If you haven't already been 'introduced' to Gill Hicks, allow me to do so. I don't actually know Gill at all, although I know a little about her.

Gill is a survivor of the London July 7th 2005 bombings. Many courageous stories from that day but, for me, none as amazing and inspiring as Gill's story. Gill has a strength and generosity of spirit that I can only dream of.

Coincidentally, I had just finished reading her book 'One Unknown', when I noticed an interview with Gill on television. Two years post 7/7, Gill was talking about forgiveness and her involvement with The Forgiveness Project. A charitable organisation, The Forgiveness Project describes itself on its website as exploring forgiveness, reconciliation and conflict resolution through real-life human experience.

Forgiveness.
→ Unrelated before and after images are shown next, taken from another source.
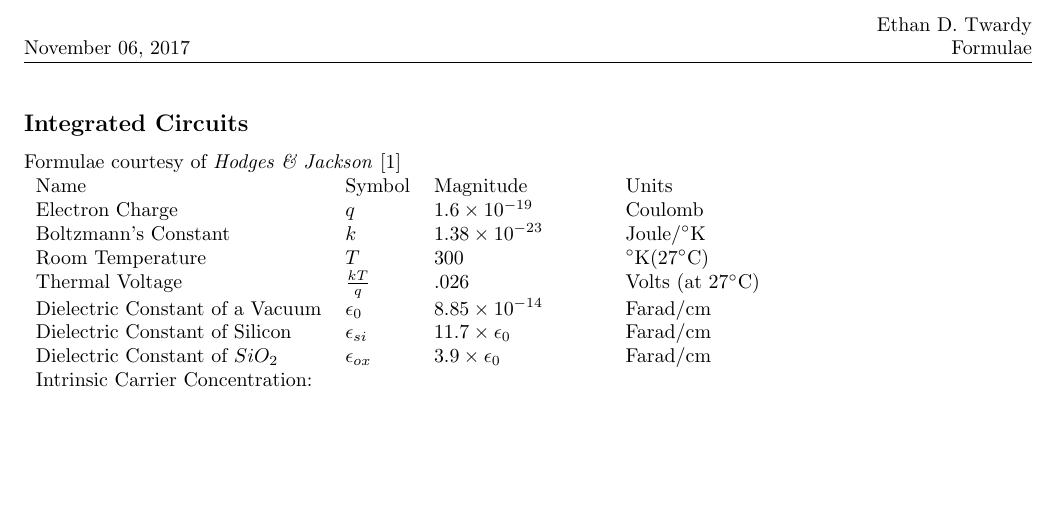
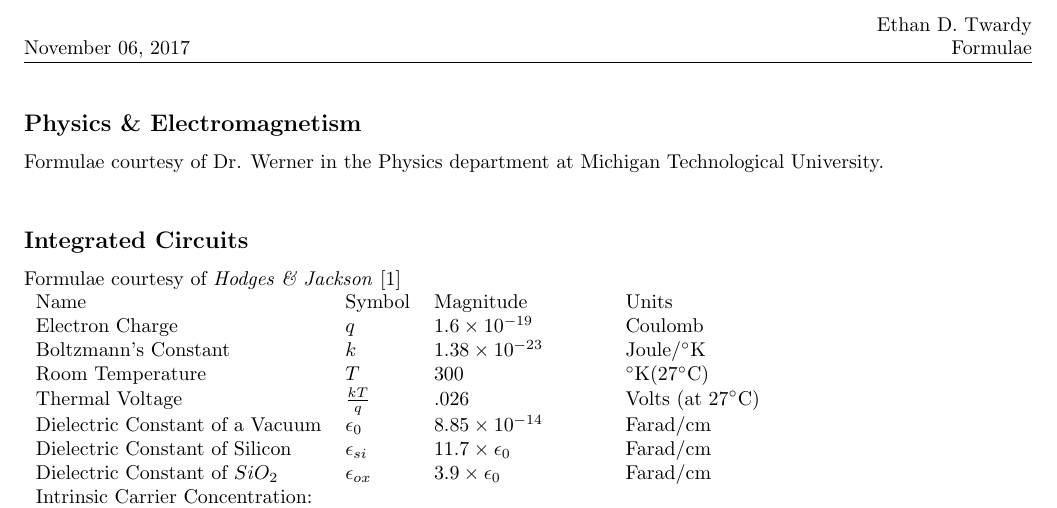
Before and after one commit to AmateurECE/Doc, a LaTeX document (Misc/formulas.tex): part of the page, cut so that both start at the same text, the shorter picture padded with empty space. Compiled offline with pdfLaTeX.

Commit message:
Begin adding formulae from University Physics 2

```diff
--- a/Misc/formulas.tex
+++ b/Misc/formulas.tex
@@ -23,6 +23,13 @@
 \lhead{November 06, 2017}
 
 \begin{document}
+
+%%%
+\subsection*{Physics \& Electromagnetism}
+Formulae courtesy of Dr. Werner in the Physics department at Michigan
+Technological University.\\
+\begin{tabular}{ll}
+\end{tabular}
 
 %%%
 \subsection*{Integrated Circuits}
```
Also changed, not shown: Misc/formulas.tex (2 more changed lines).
It is said that forgiving an act frees us from continuing to live with any associated hurt and pain. I understand the logic in that and I do try and and live my life that way. Having said that, I've been pretty fortunate with my experiences in my life. I think Simon Wiesenthal said it best when he said, 'Forgetting is something that time takes care of, but forgiveness is an act of volition, and only the sufferer is qualified to make the decision.'

Ghandi said 'Forgiveness is the attribute of the strong.' Read more stories of incredible strength here.


Donna said...

Wow, what a strong woman.

Forgiveness can be a really tough thing to do, but I understand what you said about how forgiveness frees us from hurt and pain. That's so true, but can be so hard to do. It's definitely worth it, though, if it can be done. Having been in a situation where I needed to forgive two people for what they did to me and a bunch of other people at work, I found that I was able to heal physically and mentally once I started working on forgiveness.

SeaSpray said...

Excellent post! So true!

Coming from the Christian perspective Jesus said we should forgive 70 x 7, meaning indefinitely. To forgive is healing.

The person holding the grudge is the one gnashing their teeth while the other person goes on about their merry way. Who gets hurt in this scenario? What happens to our bodies when we allow ourselves to fill up with bitterness?

But when we forgive - it releases all that negativity, freeing up our mind body and spirit to focus on more positive, productive, and nurturing things and sends that ripple of good forward.

been there myself! :)

HP - Try again - I put the joke back up. If it disappears again then well...I guess the joke is on me and I will do something else.

HP said...

Hi Donna,
Agree totally...very tough..that's why I expressly left out the first part of Ghandi's words on foregiveness...that the weak can never forgive...No doubt that forgiveness requires an inner strength but I don't think an inability to forgive translates to weakness.

Hi Seaspray,
In the interview, they talked about forgiveness as 'letting go of the poison.' A reasonable analogy.